I’ll never forget the ferry trip from the Thai mainland to the island of Koh Pangang (of Full Moon Party fame), watching incredulously as my fellow backpackers ashed their cigarettes over the side (careful not to get any inside the boat) and then nonchalantly toss the butt into the pristine green waters.

The prevailing sentiment seemed to me, not an awareness of our own privilege in being able to visit them, but an arrogance that implied these places exist for our benefit.

Even Egypt’s Mt Sinai wasn’t spared. Before the tourism industry of Egypt’s Sinai Peninsula was decimated by terrorism, climbing to the summit of the mountain where Moses was said to have received the Ten Commandments was a popular midnight activity, the reward a spectacular sunrise. With the well-trodden route lit only by the power of the moon and the stars, even for non-religious types like me, there was something sacred about the experience.

Well, there would have been if not for the empty chip packets and soft drink cans that blighted the path from base to summit. This was made all the more shameful by the rubbish bins that remained virtually empty.

From the barely concealed contempt for locals who cannot understand English (in their own country!) to the deliberate and flagrant flouting of cultural norms regarding dress and behaviour, the prevailing sentiment seemed to me, not an awareness of our own privilege in being able to visit them, but an arrogance that implied these places exist for our benefit.

But when this assertion of our right as westerners to behave as we like, when we like, backfires, the results can be catastrophic. Two young men will pay the rest of their lives for their failure to appreciate the gravity of the laws and norms of a country in which they were guests. 

Regardless of what we think about the fairness of punishment relative to the crime, young people from the west must be made fully aware that their privilege can only take them so far. Because when that privilege finally evaporates, there is nothing that can restore it.

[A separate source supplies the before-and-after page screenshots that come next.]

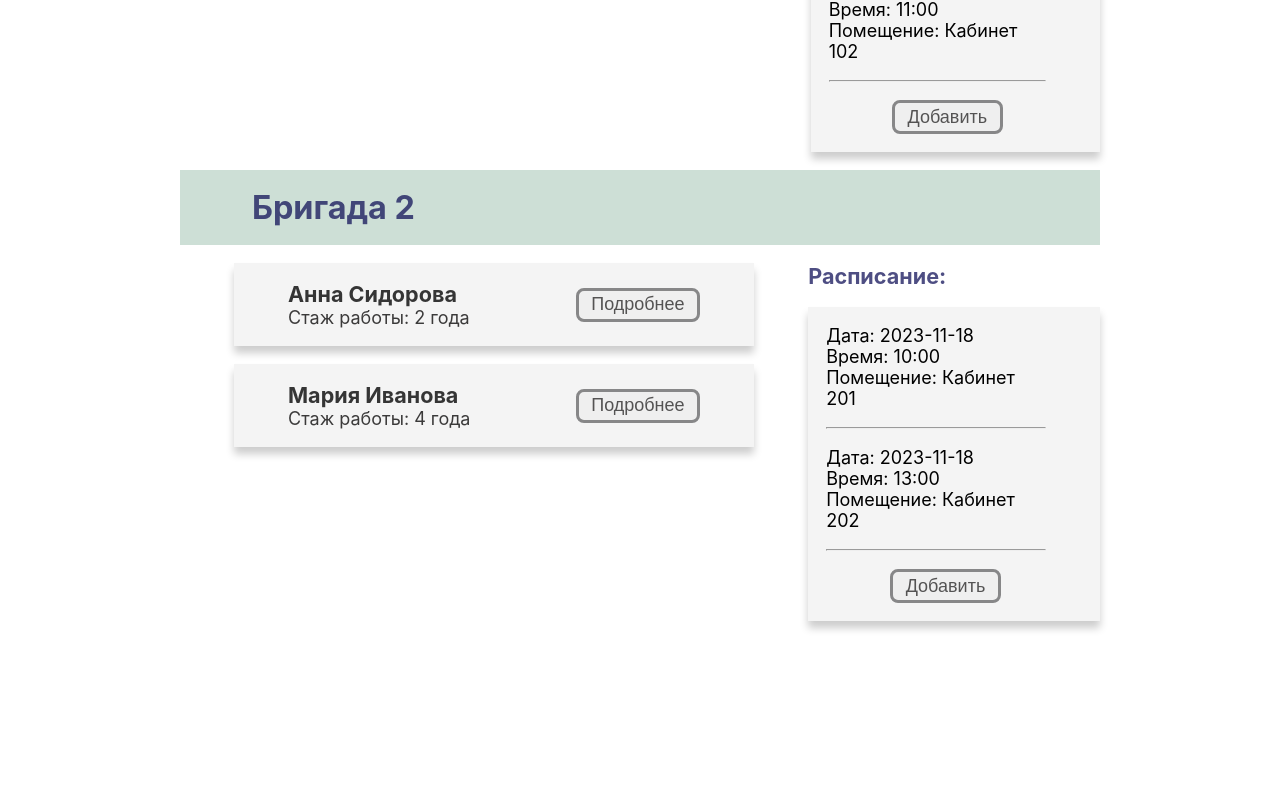
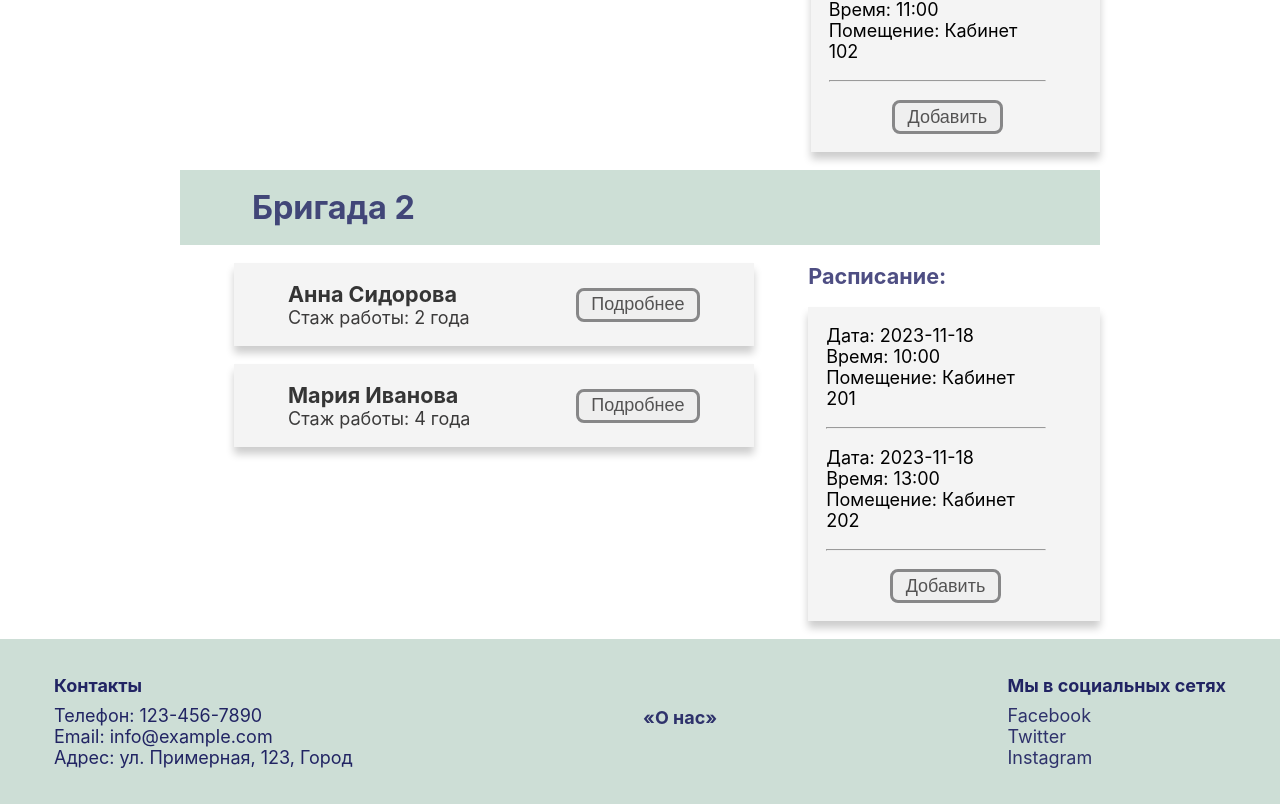
Before and after one commit to ppank0/cleaning-premises, a React (Create React App) app in the folder cleaning-premises/: page /brigades in a window 1280 px wide. Shown: the part 415-1219 px from the top of the page. Before the commit the page ends 1054 px from the top, so only its background shows below. Built offline with nearby package versions, Linux system fonts and the light colour scheme.

Commit message:
feat: add Footer

```diff
--- a/cleaning-premises/src/pages/Brigades.jsx
+++ b/cleaning-premises/src/pages/Brigades.jsx
@@ -19,13 +19,15 @@ const Brigades = () => {
 
 
     return (
+      <>
         <div className="brigades_page-container">
             {brigades.map(brigade => (
               <BrigadeItem key={brigade.id} brigade={brigade} />
             ))}
+
         </div>
-
-
+        <Footer/>
+      </>
 
      );
 }
```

Read more from Ruby Hamad
We need to talk about the war on indigenous environmental activists
The battle for the environment is becoming increasingly deadly - in 2015, 185 eco-activists were killed for defending their land.
Cheap meat or the planet? Is it about personal choice or policy change?
For people who care about climate change but are also fond of burgers and barbecues, there is a question that is getting harder to dodge. Do we need to choose between eating meat and saving the planet? That animal agriculture has a devastating impact on climate change is no longer in question. What is debateable is just how big this impact is, asks Ruby Hamad.